• YOUR TASK
Copy all lines below containing "Menu".

-- -- --

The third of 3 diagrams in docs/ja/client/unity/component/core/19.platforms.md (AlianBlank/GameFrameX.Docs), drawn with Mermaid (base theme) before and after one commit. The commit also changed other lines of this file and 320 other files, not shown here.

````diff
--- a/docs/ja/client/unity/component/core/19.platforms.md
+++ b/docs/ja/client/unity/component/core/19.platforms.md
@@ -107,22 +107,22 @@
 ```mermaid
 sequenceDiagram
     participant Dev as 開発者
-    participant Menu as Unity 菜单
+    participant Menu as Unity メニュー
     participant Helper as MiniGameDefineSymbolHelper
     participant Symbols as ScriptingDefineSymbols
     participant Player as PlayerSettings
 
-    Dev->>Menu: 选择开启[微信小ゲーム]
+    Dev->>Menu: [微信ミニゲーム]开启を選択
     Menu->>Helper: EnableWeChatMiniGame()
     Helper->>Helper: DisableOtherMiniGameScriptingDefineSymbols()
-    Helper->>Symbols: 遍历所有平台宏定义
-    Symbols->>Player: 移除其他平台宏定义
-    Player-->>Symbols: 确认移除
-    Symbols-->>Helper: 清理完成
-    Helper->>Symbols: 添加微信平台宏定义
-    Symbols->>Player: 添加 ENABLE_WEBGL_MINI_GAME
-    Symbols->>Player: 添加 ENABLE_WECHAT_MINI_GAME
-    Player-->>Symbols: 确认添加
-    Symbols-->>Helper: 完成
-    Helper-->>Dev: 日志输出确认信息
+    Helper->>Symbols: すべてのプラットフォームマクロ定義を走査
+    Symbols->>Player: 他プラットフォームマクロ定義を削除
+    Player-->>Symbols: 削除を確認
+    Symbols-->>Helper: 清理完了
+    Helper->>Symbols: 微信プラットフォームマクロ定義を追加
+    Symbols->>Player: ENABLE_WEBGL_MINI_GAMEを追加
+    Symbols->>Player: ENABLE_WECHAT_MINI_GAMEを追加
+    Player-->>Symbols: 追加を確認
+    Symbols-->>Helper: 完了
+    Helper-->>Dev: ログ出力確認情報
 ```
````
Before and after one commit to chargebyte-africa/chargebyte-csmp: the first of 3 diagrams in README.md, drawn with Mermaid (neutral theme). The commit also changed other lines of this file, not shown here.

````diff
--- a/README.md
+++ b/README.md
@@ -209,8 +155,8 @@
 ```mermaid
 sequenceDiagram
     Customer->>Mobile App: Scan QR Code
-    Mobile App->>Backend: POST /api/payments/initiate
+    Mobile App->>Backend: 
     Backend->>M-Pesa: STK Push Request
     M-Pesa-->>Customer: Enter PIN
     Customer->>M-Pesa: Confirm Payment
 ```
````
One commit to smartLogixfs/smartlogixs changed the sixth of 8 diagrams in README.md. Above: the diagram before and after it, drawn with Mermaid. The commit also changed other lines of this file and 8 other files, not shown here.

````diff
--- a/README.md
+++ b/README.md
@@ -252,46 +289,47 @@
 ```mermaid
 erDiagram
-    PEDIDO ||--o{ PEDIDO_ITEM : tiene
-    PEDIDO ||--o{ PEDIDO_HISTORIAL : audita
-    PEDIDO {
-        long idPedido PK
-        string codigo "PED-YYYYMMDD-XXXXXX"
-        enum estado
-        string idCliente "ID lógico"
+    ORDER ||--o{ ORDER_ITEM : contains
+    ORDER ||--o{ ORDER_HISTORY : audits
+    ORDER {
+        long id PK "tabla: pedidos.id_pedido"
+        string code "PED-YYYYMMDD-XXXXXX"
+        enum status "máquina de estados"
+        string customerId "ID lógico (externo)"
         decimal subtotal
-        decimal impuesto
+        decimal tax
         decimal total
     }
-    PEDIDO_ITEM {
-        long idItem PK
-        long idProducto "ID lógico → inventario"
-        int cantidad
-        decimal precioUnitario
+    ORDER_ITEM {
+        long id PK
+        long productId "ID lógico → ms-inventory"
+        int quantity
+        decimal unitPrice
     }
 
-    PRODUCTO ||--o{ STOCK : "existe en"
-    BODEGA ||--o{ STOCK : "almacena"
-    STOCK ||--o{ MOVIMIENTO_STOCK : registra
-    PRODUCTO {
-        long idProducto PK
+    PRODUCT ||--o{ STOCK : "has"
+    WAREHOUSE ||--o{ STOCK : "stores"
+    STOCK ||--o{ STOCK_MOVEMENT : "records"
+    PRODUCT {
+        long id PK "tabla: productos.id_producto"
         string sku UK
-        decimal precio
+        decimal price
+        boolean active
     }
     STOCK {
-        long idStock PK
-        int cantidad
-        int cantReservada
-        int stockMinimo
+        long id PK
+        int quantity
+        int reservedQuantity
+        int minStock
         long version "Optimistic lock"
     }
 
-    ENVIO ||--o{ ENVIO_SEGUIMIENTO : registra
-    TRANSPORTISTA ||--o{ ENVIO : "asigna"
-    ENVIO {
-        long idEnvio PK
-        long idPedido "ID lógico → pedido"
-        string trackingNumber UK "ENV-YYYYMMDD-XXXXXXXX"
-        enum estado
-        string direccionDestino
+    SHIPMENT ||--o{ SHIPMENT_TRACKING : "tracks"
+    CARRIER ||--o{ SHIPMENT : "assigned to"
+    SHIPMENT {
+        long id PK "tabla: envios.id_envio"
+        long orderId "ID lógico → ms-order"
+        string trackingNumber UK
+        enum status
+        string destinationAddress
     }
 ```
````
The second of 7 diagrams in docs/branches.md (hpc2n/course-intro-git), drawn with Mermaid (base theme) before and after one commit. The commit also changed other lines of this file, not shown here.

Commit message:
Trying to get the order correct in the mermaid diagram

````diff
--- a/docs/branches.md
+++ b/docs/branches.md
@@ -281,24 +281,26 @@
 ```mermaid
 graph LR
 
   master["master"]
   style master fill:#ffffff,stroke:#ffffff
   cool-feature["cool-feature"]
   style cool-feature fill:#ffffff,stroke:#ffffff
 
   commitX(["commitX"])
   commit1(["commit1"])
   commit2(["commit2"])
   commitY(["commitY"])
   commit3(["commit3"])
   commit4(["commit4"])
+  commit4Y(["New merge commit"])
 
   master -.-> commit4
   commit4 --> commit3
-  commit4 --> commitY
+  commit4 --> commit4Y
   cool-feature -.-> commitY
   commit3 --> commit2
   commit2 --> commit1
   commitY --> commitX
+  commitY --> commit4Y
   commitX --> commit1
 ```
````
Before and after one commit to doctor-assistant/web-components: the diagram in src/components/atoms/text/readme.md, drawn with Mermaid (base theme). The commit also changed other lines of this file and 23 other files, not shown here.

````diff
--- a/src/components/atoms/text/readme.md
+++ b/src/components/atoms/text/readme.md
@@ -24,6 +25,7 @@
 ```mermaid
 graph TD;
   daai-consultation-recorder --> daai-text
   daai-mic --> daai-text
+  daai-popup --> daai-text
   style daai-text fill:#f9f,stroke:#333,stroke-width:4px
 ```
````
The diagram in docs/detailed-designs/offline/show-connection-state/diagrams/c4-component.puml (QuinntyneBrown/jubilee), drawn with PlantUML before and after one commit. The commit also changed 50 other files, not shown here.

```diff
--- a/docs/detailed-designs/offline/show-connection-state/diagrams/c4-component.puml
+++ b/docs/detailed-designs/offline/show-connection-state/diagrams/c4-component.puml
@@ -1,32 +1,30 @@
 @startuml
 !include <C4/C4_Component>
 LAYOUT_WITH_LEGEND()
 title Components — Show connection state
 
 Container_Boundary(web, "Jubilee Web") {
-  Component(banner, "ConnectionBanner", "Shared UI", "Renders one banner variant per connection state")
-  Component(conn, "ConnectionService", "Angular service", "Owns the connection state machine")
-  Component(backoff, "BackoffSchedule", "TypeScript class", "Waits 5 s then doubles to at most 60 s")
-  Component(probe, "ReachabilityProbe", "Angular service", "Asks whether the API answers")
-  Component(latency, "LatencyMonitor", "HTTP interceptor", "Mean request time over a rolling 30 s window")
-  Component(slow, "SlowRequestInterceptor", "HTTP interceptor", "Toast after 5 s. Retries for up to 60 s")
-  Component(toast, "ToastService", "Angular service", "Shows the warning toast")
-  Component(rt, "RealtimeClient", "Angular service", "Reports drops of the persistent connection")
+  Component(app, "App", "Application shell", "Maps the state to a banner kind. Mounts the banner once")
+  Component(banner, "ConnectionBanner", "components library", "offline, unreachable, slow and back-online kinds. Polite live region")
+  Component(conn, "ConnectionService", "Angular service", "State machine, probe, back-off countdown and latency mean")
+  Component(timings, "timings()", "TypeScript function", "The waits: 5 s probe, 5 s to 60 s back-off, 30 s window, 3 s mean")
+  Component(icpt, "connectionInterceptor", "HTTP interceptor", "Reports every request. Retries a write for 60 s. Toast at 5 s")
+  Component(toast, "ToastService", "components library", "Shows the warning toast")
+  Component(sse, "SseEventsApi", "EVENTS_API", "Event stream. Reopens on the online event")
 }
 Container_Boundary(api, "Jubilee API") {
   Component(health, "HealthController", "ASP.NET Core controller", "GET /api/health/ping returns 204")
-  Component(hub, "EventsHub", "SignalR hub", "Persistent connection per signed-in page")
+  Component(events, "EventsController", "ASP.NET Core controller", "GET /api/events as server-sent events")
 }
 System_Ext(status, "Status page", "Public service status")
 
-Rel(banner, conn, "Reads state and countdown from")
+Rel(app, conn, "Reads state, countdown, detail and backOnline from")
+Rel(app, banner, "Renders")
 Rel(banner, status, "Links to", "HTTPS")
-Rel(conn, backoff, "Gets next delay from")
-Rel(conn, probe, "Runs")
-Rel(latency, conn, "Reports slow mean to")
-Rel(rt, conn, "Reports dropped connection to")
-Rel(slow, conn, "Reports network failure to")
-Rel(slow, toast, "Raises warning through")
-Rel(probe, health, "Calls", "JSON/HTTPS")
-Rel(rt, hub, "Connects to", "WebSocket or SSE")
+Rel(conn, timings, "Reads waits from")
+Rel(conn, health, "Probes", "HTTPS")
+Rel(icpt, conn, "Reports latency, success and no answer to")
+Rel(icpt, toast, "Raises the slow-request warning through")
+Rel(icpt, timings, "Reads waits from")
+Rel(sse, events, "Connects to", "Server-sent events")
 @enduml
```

-- -- --

• RESULT
-    participant Menu as Unity 菜单
+    participant Menu as Unity メニュー
-    Dev->>Menu: 选择开启[微信小ゲーム]
+    Dev->>Menu: [微信ミニゲーム]开启を選択
     Menu->>Helper: EnableWeChatMiniGame()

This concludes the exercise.